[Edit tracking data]
::::::::

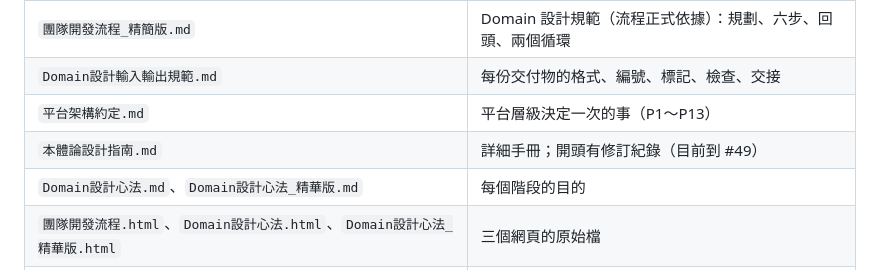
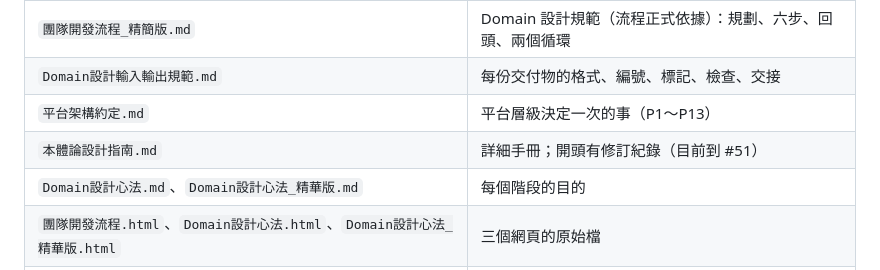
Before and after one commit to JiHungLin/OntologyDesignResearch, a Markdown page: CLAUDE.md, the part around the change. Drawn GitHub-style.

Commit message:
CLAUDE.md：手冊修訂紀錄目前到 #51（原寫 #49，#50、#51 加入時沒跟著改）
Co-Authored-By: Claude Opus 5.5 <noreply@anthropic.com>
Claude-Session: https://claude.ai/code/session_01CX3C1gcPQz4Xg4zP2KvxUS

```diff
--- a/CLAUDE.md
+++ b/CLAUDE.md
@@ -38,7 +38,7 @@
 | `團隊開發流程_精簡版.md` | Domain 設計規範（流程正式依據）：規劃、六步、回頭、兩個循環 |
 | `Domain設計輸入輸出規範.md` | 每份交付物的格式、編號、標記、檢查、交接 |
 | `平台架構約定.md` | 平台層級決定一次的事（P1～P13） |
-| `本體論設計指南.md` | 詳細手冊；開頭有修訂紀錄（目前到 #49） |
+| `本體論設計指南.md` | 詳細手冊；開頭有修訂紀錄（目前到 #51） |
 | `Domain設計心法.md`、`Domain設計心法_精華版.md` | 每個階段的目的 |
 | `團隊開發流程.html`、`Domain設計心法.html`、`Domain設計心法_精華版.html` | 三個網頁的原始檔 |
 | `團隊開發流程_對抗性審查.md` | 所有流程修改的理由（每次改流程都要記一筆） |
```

::::::::

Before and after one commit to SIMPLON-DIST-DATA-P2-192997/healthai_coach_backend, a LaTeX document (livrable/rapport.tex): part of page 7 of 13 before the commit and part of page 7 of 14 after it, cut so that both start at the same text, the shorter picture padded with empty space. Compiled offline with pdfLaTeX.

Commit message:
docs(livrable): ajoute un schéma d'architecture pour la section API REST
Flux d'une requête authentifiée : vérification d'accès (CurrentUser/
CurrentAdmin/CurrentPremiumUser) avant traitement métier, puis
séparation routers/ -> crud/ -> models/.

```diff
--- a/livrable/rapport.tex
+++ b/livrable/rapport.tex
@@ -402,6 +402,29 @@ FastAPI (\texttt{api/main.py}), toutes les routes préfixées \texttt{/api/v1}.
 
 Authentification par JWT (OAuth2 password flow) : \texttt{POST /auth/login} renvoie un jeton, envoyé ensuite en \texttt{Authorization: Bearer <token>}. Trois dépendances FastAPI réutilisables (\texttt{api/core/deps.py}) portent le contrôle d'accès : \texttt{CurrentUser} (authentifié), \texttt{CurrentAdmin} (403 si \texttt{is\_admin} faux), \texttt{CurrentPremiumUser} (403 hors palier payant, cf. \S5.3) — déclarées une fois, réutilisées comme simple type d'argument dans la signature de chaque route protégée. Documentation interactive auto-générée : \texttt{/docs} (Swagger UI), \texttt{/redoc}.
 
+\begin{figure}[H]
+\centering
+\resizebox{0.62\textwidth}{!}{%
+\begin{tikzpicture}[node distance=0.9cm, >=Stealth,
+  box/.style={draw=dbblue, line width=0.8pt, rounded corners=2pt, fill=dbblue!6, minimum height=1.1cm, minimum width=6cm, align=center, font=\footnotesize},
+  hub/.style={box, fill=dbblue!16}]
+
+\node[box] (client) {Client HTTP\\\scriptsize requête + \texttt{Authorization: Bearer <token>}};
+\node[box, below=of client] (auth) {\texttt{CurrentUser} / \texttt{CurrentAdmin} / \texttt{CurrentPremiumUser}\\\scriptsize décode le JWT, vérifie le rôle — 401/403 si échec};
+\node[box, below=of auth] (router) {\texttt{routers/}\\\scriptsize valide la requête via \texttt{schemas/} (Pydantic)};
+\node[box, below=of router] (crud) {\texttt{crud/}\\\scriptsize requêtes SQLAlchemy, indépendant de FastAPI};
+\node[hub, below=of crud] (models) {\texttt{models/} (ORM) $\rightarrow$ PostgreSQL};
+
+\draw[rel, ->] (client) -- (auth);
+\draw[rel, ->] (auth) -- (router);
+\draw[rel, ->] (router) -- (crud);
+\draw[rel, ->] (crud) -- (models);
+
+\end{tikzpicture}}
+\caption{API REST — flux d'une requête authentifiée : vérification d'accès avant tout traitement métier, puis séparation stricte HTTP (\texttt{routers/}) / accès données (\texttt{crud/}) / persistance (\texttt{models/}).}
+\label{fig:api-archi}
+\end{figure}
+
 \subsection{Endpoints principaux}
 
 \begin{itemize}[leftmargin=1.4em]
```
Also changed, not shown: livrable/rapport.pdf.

::::::::

> TASK BRIEF:
Where in the records above does the word "crud" appear? Copy each line that holds it.

> TASK SOLUTION:
séparation routers/ -> crud/ -> models/.
+\node[box, below=of router] (crud) {\texttt{crud/}\\\scriptsize requêtes SQLAlchemy, indépendant de FastAPI};
+\node[hub, below=of crud] (models) {\texttt{models/} (ORM) $\rightarrow$ PostgreSQL};
+\draw[rel, ->] (router) -- (crud);
+\draw[rel, ->] (crud) -- (models);
+\caption{API REST — flux d'une requête authentifiée : vérification d'accès avant tout traitement métier, puis séparation stricte HTTP (\texttt{routers/}) / accès données (\texttt{crud/}) / persistance (\texttt{models/}).}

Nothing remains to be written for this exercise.